Lamenting this week of the passing of Harry Gregg, I found myself thinking about Sir Bobby Charlton and, in turn, the 1966 World Cup final.
Charlton is now the only survivor of the 1958 Munich disaster still with us. As such, we have more reason than ever to cherish him as enthusiastically as they do at Manchester United. A greater ambassador for his club and his sport there has never been.
In terms of the 1966 final, it is worth watching again, not only to witness Charlton’s supreme part in it but also for a little of what it tells us about football then and football now.
There is no greater ambassador for the sport and Manchester United than Sir Bobby Charlton
It is actually quite hard to get hold of a copy of the whole game. It is not on the internet. The best I could do when we celebrated its 50th anniversary four summers ago was to buy a BBC DVD featuring the very extended highlights.
It contains the vast majority of the game and is worth the effort. To watch England’s most glorious sporting afternoon from a distance of half a century is illuminating.
Charlton is certainly magnificent on the footage — especially over the first hour. On a poor, heavy pitch, he is the best passer, in terms of vision and execution, by a country mile.
Franz Beckenbauer, at 20 the rising star of German football, is utterly anonymous by comparison. Both English full backs, George Cohen and Ray Wilson, are poor.
Veterans of that game have always said Alan Ball was the man of the match, and over the course of the 120 minutes that stacks up today. As others tire around him, Ball keeps going, metronomically. It’s a Herculean effort from one of the most selfless players we have known.
It is worth watching the 1966 World Cup final again to enjoy Sir Bobby’s supreme showing
But a slightly more uncomfortable truth is that in terms technical proficiency, speed and athleticism, the final is a markedly different spectacle when compared with much of what we see today. Despite the drama, much of the actual football is unimpressive.
Certainly, both teams appear hindered by the failure of the surface to cope with the 24 hours of rain that preceded the game.
More than 50 years ago, the standard of the players’ boots and of the ball itself were in nobody’s favour.
Even so, it is hard to ignore the number of rather hopeful, long balls played by both sides, the consistent inability to pass accurately over longer distances, and the way corner kicks are just lumped aimlessly in to the penalty area. If this sounds a little sacrilegious, buy a copy of the DVD and have a look for yourself.

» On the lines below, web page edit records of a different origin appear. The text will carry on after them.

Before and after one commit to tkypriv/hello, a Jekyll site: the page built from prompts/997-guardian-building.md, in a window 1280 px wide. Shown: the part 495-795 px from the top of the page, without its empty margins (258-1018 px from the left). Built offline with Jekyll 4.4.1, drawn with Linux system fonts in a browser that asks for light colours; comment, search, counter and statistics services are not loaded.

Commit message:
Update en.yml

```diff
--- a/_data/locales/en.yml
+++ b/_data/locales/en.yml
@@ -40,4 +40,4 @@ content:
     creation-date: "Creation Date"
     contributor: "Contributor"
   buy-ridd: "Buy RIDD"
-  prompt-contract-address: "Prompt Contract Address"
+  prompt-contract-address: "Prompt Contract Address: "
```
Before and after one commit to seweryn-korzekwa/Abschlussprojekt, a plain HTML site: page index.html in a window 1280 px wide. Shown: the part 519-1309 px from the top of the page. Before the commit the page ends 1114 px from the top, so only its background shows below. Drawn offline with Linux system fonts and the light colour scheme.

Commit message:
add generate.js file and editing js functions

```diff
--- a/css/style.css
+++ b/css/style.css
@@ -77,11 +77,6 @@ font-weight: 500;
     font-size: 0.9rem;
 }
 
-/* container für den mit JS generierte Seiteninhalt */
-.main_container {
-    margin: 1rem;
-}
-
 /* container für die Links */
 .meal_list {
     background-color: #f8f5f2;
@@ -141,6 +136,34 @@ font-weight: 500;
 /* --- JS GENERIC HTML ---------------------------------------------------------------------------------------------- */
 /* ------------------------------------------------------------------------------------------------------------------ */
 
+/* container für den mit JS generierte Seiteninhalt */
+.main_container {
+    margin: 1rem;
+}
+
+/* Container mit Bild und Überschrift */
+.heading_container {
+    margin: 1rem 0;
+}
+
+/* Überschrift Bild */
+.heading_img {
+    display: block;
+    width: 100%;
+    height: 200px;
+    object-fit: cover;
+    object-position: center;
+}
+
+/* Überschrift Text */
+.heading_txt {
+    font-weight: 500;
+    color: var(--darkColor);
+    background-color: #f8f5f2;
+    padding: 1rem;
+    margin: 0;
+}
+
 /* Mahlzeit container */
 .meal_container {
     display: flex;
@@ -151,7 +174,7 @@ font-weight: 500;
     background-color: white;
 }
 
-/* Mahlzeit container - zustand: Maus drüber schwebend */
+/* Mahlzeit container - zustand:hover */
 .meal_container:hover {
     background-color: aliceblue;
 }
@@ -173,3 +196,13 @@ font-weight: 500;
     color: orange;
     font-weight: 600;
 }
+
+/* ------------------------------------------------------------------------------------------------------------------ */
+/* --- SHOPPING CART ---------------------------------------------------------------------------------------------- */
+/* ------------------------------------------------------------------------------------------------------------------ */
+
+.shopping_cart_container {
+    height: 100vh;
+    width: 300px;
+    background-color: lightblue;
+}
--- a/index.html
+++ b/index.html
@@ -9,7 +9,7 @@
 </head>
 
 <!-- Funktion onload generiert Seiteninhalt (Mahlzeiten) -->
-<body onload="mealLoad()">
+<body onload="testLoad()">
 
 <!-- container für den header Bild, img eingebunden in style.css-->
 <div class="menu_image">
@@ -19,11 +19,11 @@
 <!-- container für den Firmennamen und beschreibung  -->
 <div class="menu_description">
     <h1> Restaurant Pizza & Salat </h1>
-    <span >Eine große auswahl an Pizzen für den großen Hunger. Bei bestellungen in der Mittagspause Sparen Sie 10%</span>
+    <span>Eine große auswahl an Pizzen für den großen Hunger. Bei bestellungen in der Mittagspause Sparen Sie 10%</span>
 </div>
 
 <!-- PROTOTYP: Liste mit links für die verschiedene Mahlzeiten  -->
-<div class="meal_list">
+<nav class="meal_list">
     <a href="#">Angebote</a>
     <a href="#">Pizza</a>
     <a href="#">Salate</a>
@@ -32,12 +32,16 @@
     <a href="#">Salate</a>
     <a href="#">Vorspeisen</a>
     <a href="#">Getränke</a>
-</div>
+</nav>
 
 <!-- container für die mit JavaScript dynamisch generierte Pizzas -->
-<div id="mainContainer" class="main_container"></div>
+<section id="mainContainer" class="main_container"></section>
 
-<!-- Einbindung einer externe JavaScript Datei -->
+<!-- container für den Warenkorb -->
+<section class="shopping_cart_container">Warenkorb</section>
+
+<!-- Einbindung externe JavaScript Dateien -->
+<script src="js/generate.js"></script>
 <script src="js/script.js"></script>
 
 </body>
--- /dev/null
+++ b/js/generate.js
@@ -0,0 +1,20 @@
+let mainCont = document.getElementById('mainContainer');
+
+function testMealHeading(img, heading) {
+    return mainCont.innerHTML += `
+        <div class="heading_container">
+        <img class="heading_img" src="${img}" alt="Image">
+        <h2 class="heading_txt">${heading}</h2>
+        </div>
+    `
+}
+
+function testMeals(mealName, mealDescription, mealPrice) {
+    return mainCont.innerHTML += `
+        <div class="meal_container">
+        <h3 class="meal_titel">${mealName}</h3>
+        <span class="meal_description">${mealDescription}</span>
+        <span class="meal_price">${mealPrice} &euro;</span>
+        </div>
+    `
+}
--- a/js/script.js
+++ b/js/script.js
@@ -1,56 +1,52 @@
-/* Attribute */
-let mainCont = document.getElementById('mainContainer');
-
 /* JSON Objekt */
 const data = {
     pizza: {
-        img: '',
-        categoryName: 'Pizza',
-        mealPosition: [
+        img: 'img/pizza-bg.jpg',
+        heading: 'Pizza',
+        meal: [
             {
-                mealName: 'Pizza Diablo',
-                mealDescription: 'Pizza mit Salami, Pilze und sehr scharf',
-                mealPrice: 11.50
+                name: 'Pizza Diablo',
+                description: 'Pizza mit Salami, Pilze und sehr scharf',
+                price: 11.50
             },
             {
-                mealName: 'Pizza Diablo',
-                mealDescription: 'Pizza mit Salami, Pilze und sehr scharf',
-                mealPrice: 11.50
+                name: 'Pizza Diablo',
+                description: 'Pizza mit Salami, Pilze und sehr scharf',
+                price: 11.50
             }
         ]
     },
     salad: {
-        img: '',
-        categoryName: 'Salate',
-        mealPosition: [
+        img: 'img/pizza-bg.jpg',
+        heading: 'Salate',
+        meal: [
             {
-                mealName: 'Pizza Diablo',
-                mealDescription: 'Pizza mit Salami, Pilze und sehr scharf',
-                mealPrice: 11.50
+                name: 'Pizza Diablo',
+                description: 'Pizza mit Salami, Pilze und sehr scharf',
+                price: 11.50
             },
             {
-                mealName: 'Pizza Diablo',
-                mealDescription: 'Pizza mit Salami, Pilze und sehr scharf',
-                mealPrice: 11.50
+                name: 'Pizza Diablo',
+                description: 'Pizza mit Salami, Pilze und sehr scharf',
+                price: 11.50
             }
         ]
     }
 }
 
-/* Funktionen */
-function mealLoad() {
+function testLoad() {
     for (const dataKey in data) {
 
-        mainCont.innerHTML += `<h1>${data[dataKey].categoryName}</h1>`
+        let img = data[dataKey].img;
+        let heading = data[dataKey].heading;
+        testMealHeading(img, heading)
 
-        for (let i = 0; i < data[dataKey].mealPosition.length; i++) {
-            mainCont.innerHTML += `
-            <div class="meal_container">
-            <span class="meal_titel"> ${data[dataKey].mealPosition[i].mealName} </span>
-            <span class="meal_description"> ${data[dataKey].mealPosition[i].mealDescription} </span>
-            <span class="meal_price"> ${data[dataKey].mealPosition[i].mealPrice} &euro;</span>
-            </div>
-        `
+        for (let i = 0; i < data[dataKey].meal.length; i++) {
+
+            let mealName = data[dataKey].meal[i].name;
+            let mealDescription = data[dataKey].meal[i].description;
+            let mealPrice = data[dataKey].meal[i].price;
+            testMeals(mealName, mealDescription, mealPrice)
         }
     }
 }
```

But the final is a markedly different spectacle when compared with much of what we see today
Comparing eras is very difficult and some may say it’s pointless. Who is to say that — blessed with the facilities, conditioning and medicine now available — the great players of yesterday would not have been the great players of today? The likes of Charlton and Ball would have…